> **DESCRIPTION OF THE TASK**: Write the listing out again in full. Every character must match.

> **AVAILABLE RECORDS**:
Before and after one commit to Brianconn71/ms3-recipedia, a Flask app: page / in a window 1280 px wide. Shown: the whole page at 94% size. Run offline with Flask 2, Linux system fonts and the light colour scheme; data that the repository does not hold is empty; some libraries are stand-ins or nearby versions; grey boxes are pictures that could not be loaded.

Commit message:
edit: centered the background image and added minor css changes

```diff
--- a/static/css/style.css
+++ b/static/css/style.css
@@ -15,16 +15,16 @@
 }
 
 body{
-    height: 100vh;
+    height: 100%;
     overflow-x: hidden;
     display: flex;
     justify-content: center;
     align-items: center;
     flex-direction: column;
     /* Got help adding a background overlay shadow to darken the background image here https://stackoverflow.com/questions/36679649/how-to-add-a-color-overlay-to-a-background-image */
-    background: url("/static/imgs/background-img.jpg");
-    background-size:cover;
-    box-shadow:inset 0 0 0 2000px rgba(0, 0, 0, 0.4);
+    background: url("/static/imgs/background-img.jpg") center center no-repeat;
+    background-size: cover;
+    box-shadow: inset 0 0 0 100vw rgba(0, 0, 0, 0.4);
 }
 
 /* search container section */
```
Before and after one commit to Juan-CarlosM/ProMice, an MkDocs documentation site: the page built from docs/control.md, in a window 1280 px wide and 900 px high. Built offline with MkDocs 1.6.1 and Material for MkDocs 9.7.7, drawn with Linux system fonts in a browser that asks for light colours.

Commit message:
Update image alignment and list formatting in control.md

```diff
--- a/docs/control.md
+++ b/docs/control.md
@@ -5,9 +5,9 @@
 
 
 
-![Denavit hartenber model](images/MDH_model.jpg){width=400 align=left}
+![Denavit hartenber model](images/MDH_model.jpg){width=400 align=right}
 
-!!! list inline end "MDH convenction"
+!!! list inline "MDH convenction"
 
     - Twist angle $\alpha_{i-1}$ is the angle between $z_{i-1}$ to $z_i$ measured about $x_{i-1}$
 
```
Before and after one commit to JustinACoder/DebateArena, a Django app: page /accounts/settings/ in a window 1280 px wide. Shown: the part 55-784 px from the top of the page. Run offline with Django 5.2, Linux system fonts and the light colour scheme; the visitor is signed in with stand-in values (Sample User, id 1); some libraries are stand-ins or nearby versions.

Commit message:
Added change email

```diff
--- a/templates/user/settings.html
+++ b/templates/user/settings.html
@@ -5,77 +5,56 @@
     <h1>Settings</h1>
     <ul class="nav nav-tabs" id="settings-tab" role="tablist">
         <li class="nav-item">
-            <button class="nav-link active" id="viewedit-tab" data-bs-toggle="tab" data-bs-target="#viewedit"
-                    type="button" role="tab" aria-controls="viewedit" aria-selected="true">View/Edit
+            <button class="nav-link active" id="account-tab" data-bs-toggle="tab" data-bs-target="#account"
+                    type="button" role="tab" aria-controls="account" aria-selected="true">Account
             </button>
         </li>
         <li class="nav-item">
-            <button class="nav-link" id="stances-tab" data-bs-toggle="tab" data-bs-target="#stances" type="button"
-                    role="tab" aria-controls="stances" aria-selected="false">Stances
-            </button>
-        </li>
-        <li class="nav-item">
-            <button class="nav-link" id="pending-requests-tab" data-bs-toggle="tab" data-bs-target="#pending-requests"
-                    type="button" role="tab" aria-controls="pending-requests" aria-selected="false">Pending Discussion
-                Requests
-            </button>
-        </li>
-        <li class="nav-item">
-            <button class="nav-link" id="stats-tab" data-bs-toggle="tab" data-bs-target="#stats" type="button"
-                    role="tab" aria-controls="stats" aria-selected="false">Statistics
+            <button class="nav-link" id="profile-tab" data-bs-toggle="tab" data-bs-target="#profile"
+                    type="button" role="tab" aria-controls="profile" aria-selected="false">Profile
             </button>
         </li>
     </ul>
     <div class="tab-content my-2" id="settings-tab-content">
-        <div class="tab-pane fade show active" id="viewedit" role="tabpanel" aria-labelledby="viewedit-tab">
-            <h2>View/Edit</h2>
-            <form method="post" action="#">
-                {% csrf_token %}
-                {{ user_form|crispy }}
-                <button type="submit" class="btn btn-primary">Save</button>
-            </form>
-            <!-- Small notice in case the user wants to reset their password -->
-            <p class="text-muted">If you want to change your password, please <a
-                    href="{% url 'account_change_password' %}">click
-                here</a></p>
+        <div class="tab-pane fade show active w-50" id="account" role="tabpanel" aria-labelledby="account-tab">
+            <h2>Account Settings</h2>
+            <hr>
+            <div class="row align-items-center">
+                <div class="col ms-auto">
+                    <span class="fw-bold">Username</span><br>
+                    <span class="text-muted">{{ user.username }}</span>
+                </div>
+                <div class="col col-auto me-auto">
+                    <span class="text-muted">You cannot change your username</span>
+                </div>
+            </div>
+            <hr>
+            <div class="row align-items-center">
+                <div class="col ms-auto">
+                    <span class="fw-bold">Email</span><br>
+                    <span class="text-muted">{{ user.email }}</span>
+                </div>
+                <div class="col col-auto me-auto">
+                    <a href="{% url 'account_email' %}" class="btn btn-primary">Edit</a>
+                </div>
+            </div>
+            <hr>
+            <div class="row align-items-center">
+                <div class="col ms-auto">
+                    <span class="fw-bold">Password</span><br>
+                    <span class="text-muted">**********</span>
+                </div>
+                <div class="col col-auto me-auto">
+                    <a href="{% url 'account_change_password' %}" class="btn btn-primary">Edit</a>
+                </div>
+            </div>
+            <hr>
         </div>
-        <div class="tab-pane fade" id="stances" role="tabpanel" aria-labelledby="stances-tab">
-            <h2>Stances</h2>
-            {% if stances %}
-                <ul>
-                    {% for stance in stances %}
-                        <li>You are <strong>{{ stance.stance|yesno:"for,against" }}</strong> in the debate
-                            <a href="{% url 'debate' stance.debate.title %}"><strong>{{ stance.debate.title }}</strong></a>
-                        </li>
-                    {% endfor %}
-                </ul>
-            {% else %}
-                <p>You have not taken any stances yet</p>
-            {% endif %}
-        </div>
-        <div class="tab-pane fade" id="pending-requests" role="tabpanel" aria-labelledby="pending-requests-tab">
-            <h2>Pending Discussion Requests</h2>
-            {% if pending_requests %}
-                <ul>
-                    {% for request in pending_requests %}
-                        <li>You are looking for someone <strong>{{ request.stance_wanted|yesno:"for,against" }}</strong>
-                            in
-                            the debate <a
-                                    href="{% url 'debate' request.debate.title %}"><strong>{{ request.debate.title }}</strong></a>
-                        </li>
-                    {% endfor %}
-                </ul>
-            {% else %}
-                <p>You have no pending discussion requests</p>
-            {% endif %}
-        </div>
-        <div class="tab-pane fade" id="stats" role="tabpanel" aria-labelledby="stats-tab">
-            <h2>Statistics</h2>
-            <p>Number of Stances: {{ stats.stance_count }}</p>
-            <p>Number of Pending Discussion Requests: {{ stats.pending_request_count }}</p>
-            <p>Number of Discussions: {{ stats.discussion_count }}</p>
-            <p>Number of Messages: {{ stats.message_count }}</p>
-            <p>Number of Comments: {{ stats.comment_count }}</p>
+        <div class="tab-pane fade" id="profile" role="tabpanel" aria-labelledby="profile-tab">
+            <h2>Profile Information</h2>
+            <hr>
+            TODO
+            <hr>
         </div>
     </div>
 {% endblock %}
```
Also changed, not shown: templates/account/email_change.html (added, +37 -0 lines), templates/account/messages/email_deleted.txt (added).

> **OUTPUT**:
Before and after one commit to Brianconn71/ms3-recipedia, a Flask app: page / in a window 1280 px wide. Shown: the whole page at 94% size. Run offline with Flask 2, Linux system fonts and the light colour scheme; data that the repository does not hold is empty; some libraries are stand-ins or nearby versions; grey boxes are pictures that could not be loaded.

Commit message:
edit: centered the background image and added minor css changes

```diff
--- a/static/css/style.css
+++ b/static/css/style.css
@@ -15,16 +15,16 @@
 }
 
 body{
-    height: 100vh;
+    height: 100%;
     overflow-x: hidden;
     display: flex;
     justify-content: center;
     align-items: center;
     flex-direction: column;
     /* Got help adding a background overlay shadow to darken the background image here https://stackoverflow.com/questions/36679649/how-to-add-a-color-overlay-to-a-background-image */
-    background: url("/static/imgs/background-img.jpg");
-    background-size:cover;
-    box-shadow:inset 0 0 0 2000px rgba(0, 0, 0, 0.4);
+    background: url("/static/imgs/background-img.jpg") center center no-repeat;
+    background-size: cover;
+    box-shadow: inset 0 0 0 100vw rgba(0, 0, 0, 0.4);
 }
 
 /* search container section */
```
Before and after one commit to Juan-CarlosM/ProMice, an MkDocs documentation site: the page built from docs/control.md, in a window 1280 px wide and 900 px high. Built offline with MkDocs 1.6.1 and Material for MkDocs 9.7.7, drawn with Linux system fonts in a browser that asks for light colours.

Commit message:
Update image alignment and list formatting in control.md

```diff
--- a/docs/control.md
+++ b/docs/control.md
@@ -5,9 +5,9 @@
 
 
 
-![Denavit hartenber model](images/MDH_model.jpg){width=400 align=left}
+![Denavit hartenber model](images/MDH_model.jpg){width=400 align=right}
 
-!!! list inline end "MDH convenction"
+!!! list inline "MDH convenction"
 
     - Twist angle $\alpha_{i-1}$ is the angle between $z_{i-1}$ to $z_i$ measured about $x_{i-1}$
 
```
Before and after one commit to JustinACoder/DebateArena, a Django app: page /accounts/settings/ in a window 1280 px wide. Shown: the part 55-784 px from the top of the page. Run offline with Django 5.2, Linux system fonts and the light colour scheme; the visitor is signed in with stand-in values (Sample User, id 1); some libraries are stand-ins or nearby versions.

Commit message:
Added change email

```diff
--- a/templates/user/settings.html
+++ b/templates/user/settings.html
@@ -5,77 +5,56 @@
     <h1>Settings</h1>
     <ul class="nav nav-tabs" id="settings-tab" role="tablist">
         <li class="nav-item">
-            <button class="nav-link active" id="viewedit-tab" data-bs-toggle="tab" data-bs-target="#viewedit"
-                    type="button" role="tab" aria-controls="viewedit" aria-selected="true">View/Edit
+            <button class="nav-link active" id="account-tab" data-bs-toggle="tab" data-bs-target="#account"
+                    type="button" role="tab" aria-controls="account" aria-selected="true">Account
             </button>
         </li>
         <li class="nav-item">
-            <button class="nav-link" id="stances-tab" data-bs-toggle="tab" data-bs-target="#stances" type="button"
-                    role="tab" aria-controls="stances" aria-selected="false">Stances
-            </button>
-        </li>
-        <li class="nav-item">
-            <button class="nav-link" id="pending-requests-tab" data-bs-toggle="tab" data-bs-target="#pending-requests"
-                    type="button" role="tab" aria-controls="pending-requests" aria-selected="false">Pending Discussion
-                Requests
-            </button>
-        </li>
-        <li class="nav-item">
-            <button class="nav-link" id="stats-tab" data-bs-toggle="tab" data-bs-target="#stats" type="button"
-                    role="tab" aria-controls="stats" aria-selected="false">Statistics
+            <button class="nav-link" id="profile-tab" data-bs-toggle="tab" data-bs-target="#profile"
+                    type="button" role="tab" aria-controls="profile" aria-selected="false">Profile
             </button>
         </li>
     </ul>
     <div class="tab-content my-2" id="settings-tab-content">
-        <div class="tab-pane fade show active" id="viewedit" role="tabpanel" aria-labelledby="viewedit-tab">
-            <h2>View/Edit</h2>
-            <form method="post" action="#">
-                {% csrf_token %}
-                {{ user_form|crispy }}
-                <button type="submit" class="btn btn-primary">Save</button>
-            </form>
-            <!-- Small notice in case the user wants to reset their password -->
-            <p class="text-muted">If you want to change your password, please <a
-                    href="{% url 'account_change_password' %}">click
-                here</a></p>
+        <div class="tab-pane fade show active w-50" id="account" role="tabpanel" aria-labelledby="account-tab">
+            <h2>Account Settings</h2>
+            <hr>
+            <div class="row align-items-center">
+                <div class="col ms-auto">
+                    <span class="fw-bold">Username</span><br>
+                    <span class="text-muted">{{ user.username }}</span>
+                </div>
+                <div class="col col-auto me-auto">
+                    <span class="text-muted">You cannot change your username</span>
+                </div>
+            </div>
+            <hr>
+            <div class="row align-items-center">
+                <div class="col ms-auto">
+                    <span class="fw-bold">Email</span><br>
+                    <span class="text-muted">{{ user.email }}</span>
+                </div>
+                <div class="col col-auto me-auto">
+                    <a href="{% url 'account_email' %}" class="btn btn-primary">Edit</a>
+                </div>
+            </div>
+            <hr>
+            <div class="row align-items-center">
+                <div class="col ms-auto">
+                    <span class="fw-bold">Password</span><br>
+                    <span class="text-muted">**********</span>
+                </div>
+                <div class="col col-auto me-auto">
+                    <a href="{% url 'account_change_password' %}" class="btn btn-primary">Edit</a>
+                </div>
+            </div>
+            <hr>
         </div>
-        <div class="tab-pane fade" id="stances" role="tabpanel" aria-labelledby="stances-tab">
-            <h2>Stances</h2>
-            {% if stances %}
-                <ul>
-                    {% for stance in stances %}
-                        <li>You are <strong>{{ stance.stance|yesno:"for,against" }}</strong> in the debate
-                            <a href="{% url 'debate' stance.debate.title %}"><strong>{{ stance.debate.title }}</strong></a>
-                        </li>
-                    {% endfor %}
-                </ul>
-            {% else %}
-                <p>You have not taken any stances yet</p>
-            {% endif %}
-        </div>
-        <div class="tab-pane fade" id="pending-requests" role="tabpanel" aria-labelledby="pending-requests-tab">
-            <h2>Pending Discussion Requests</h2>
-            {% if pending_requests %}
-                <ul>
-                    {% for request in pending_requests %}
-                        <li>You are looking for someone <strong>{{ request.stance_wanted|yesno:"for,against" }}</strong>
-                            in
-                            the debate <a
-                                    href="{% url 'debate' request.debate.title %}"><strong>{{ request.debate.title }}</strong></a>
-                        </li>
-                    {% endfor %}
-                </ul>
-            {% else %}
-                <p>You have no pending discussion requests</p>
-            {% endif %}
-        </div>
-        <div class="tab-pane fade" id="stats" role="tabpanel" aria-labelledby="stats-tab">
-            <h2>Statistics</h2>
-            <p>Number of Stances: {{ stats.stance_count }}</p>
-            <p>Number of Pending Discussion Requests: {{ stats.pending_request_count }}</p>
-            <p>Number of Discussions: {{ stats.discussion_count }}</p>
-            <p>Number of Messages: {{ stats.message_count }}</p>
-            <p>Number of Comments: {{ stats.comment_count }}</p>
+        <div class="tab-pane fade" id="profile" role="tabpanel" aria-labelledby="profile-tab">
+            <h2>Profile Information</h2>
+            <hr>
+            TODO
+            <hr>
         </div>
     </div>
 {% endblock %}
```
Also changed, not shown: templates/account/email_change.html (added, +37 -0 lines), templates/account/messages/email_deleted.txt (added).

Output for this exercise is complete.